_PROBLEM TO WORK ON_
Start at the line holding "written\nManual review flag set". Write out that line and each one after it to the end of the data, unchanged.

[Difference listings]

------------------------------------------------

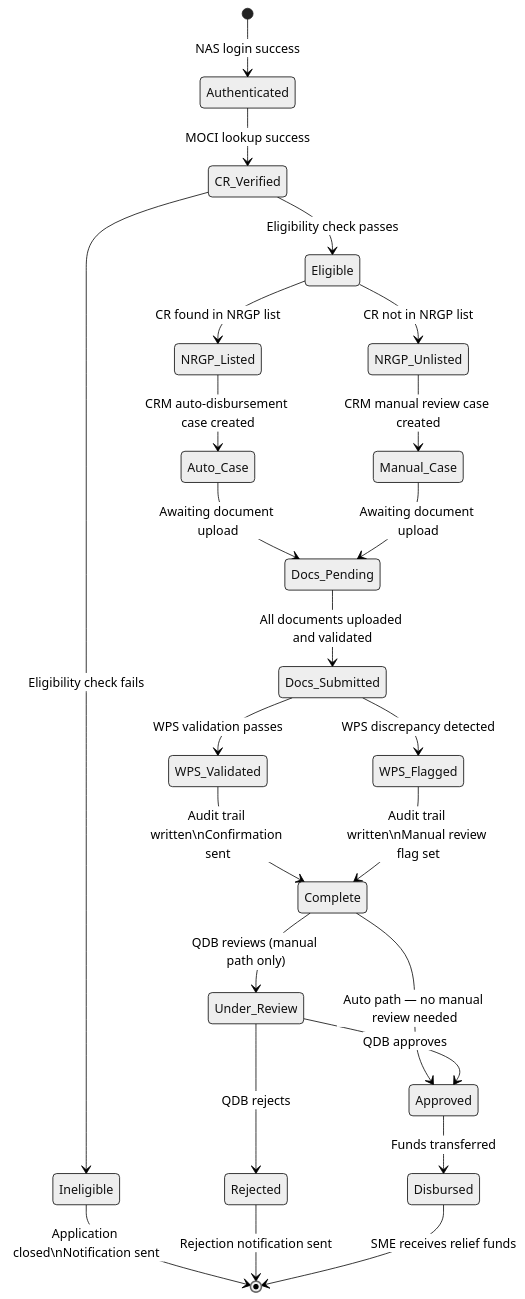
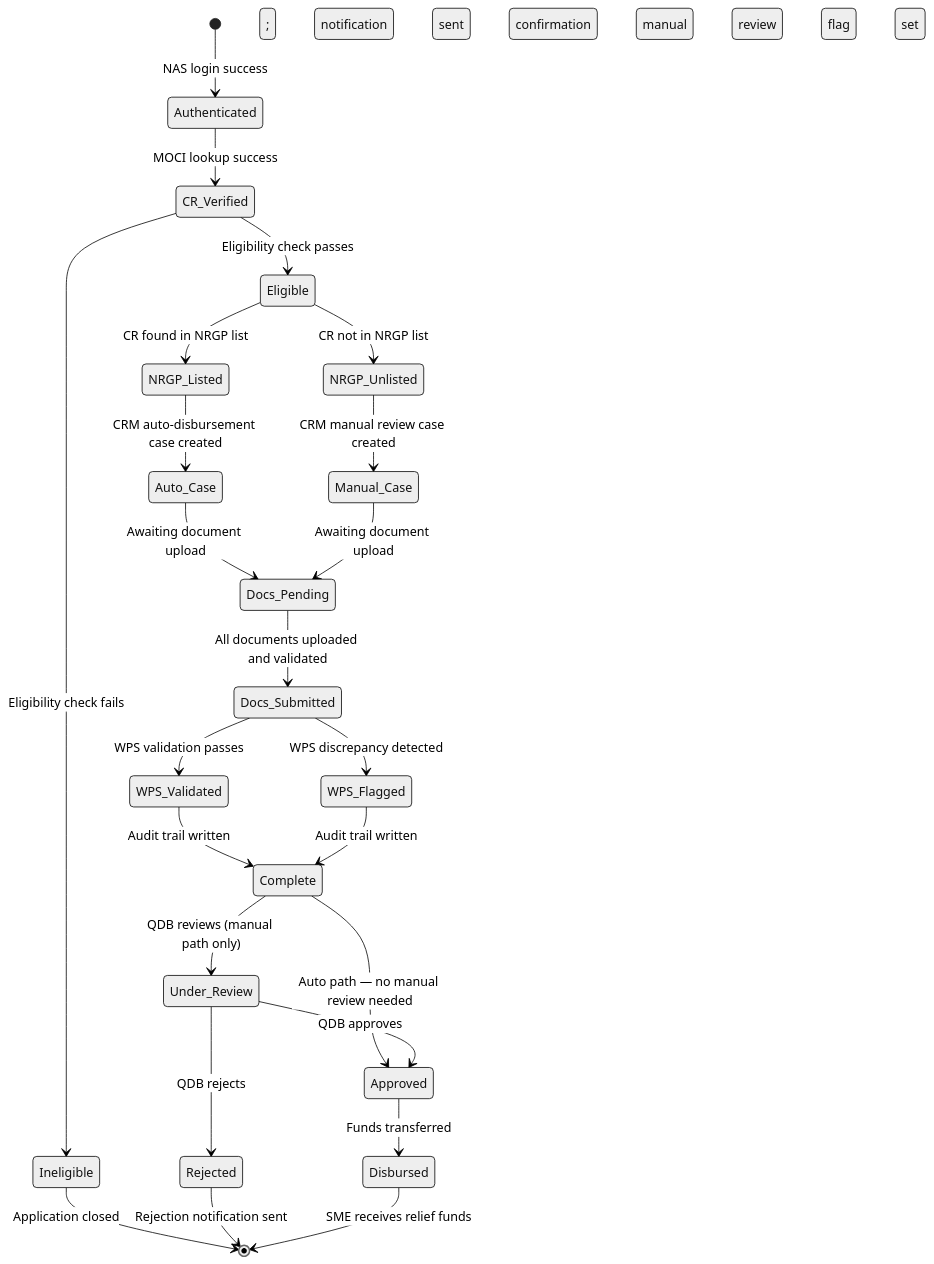
Before and after one commit to Tamoura/Claude-Code-creates-the-SW-company: the ninth of 9 diagrams in products/qdb-sme-relief/docs/business-analysis.md, drawn with Mermaid (neutral theme). The commit also changed other lines of this file and 1 other file, not shown here.

First line of the commit message:
fix(qdb-sme-relief): fix Mermaid diagram syntax in BA and PRD docs

````diff
--- a/products/qdb-sme-relief/docs/business-analysis.md
+++ b/products/qdb-sme-relief/docs/business-analysis.md
@@ -859,26 +859,26 @@
 ```mermaid
 stateDiagram-v2
     [*] --> Authenticated : NAS login success
     Authenticated --> CR_Verified : MOCI lookup success
     CR_Verified --> Ineligible : Eligibility check fails
     CR_Verified --> Eligible : Eligibility check passes
-    Ineligible --> [*] : Application closed\nNotification sent
+    Ineligible --> [*] : Application closed; notification sent
     Eligible --> NRGP_Listed : CR found in NRGP list
     Eligible --> NRGP_Unlisted : CR not in NRGP list
     NRGP_Listed --> Auto_Case : CRM auto-disbursement case created
     NRGP_Unlisted --> Manual_Case : CRM manual review case created
     Auto_Case --> Docs_Pending : Awaiting document upload
     Manual_Case --> Docs_Pending : Awaiting document upload
     Docs_Pending --> Docs_Submitted : All documents uploaded and validated
     Docs_Submitted --> WPS_Validated : WPS validation passes
     Docs_Submitted --> WPS_Flagged : WPS discrepancy detected
-    WPS_Validated --> Complete : Audit trail written\nConfirmation sent
-    WPS_Flagged --> Complete : Audit trail written\nManual review flag set
+    WPS_Validated --> Complete : Audit trail written; confirmation sent
+    WPS_Flagged --> Complete : Audit trail written; manual review flag set
     Complete --> Under_Review : QDB reviews (manual path only)
     Complete --> Approved : Auto path — no manual review needed
     Under_Review --> Approved : QDB approves
     Under_Review --> Rejected : QDB rejects
     Approved --> Disbursed : Funds transferred
     Rejected --> [*] : Rejection notification sent
     Disbursed --> [*] : SME receives relief funds
 ```
````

------------------------------------------------

_ANSWER BELOW_
-    WPS_Flagged --> Complete : Audit trail written\nManual review flag set
+    WPS_Validated --> Complete : Audit trail written; confirmation sent
+    WPS_Flagged --> Complete : Audit trail written; manual review flag set
     Complete --> Under_Review : QDB reviews (manual path only)
     Complete --> Approved : Auto path — no manual review needed
     Under_Review --> Approved : QDB approves
     Under_Review --> Rejected : QDB rejects
     Approved --> Disbursed : Funds transferred
     Rejected --> [*] : Rejection notification sent
     Disbursed --> [*] : SME receives relief funds
 ```
````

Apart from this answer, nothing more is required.